The nightingales warbled their enchanting notes,
And rent the thin veils of the rosebud and the rose ;
The jasmine stood bathed in dew,
And the violet also sprinkled his fragrant locks.
At this time Zulaykha was sunk in pleasing slumber;
Her heart was turned towards the altar of her sacred vision.
It was not sleep : it was rather a confused idea :
It was a kind of frenzy caused by her nightly melancholy.
Her damsels touched her feet with their faces,
Her maidens approached and kissed her hand.
Then she removed the veil from her cheek, like a tulip besprinkled
with dew;
She opened her eyes, yet dim with sleep ;
From the border of her mantle the sun and moon arose ;
She raised her head from the couch and looked round on every side.
The Tomb ofKhudabanda at Sultania.—To deal at any
length with the architecture of the period is beyond my
powers and the scope of this work. I therefore propose
to do little more than make a few remarks about buildings
with most of which I am personally acquainted.
The most important city of the Mongol Il-Khans was
Sultania, situated about one hundred miles to the west of
Kazvin. This city was founded by Uljaitu, or Khuda-
banda, in A.H. 705 (1305). He entertained the project
of transporting the bones of Ali and Husayn from Najaf
and Kerbela respectively, and erected a superb building to
receive the sacred remains. His plan was never realized
and the building became his own mausoleum. Octagonal
in plan, with a minaret rising at each angle, it is sur-
mounted by a dome measuring 84 feet in diameter, the
largest in Persia. According to Josafa Barbaro,1 "the
great cowpe is bigger than that of San Joanni Paulo in
Venice." The tomb of Khudabanda is certainly the finest
building of its kind erected under the Mongols. As

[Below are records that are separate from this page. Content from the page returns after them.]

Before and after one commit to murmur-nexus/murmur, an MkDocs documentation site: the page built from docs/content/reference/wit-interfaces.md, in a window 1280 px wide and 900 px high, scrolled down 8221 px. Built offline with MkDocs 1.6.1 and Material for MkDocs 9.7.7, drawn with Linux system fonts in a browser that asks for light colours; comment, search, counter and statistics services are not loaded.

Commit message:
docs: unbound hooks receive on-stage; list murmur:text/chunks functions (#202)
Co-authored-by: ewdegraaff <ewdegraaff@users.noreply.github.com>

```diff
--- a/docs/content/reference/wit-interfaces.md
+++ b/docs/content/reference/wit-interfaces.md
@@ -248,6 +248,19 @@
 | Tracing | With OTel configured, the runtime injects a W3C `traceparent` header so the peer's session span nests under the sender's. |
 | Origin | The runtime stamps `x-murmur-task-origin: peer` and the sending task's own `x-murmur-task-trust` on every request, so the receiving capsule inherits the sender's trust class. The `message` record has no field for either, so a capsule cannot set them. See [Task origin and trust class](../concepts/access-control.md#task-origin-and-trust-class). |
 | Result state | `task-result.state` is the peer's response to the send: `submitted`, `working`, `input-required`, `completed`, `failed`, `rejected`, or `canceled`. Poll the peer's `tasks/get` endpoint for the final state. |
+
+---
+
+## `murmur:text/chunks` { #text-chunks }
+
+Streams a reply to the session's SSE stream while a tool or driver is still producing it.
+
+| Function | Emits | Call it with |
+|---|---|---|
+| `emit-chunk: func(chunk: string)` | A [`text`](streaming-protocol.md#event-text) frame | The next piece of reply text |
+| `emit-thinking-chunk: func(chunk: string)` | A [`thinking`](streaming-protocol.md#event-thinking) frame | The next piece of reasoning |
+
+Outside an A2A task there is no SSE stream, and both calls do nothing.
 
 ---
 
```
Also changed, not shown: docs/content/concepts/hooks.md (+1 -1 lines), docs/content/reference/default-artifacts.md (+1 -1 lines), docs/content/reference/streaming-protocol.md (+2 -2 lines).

Creswell2 points out, its beautiful outline is not spoiled
by the piling-up of material on its haunches, as in the case
of Santa Sophia at Constantinople and of the Pantheon at
Rome.
The Shrine ofthelmamRiza.—The great pile at Meshed,3
1   Trawls of Venetians in Persia, p. 68.
2  " The History and Evolution of the Dome in Persia," by K. A. C. Creswell
(Journal R.A.S., Oct. 1914).
8 Vide my "Historical Notes on Khorasan," Journal R~d.S., Oct. 1910.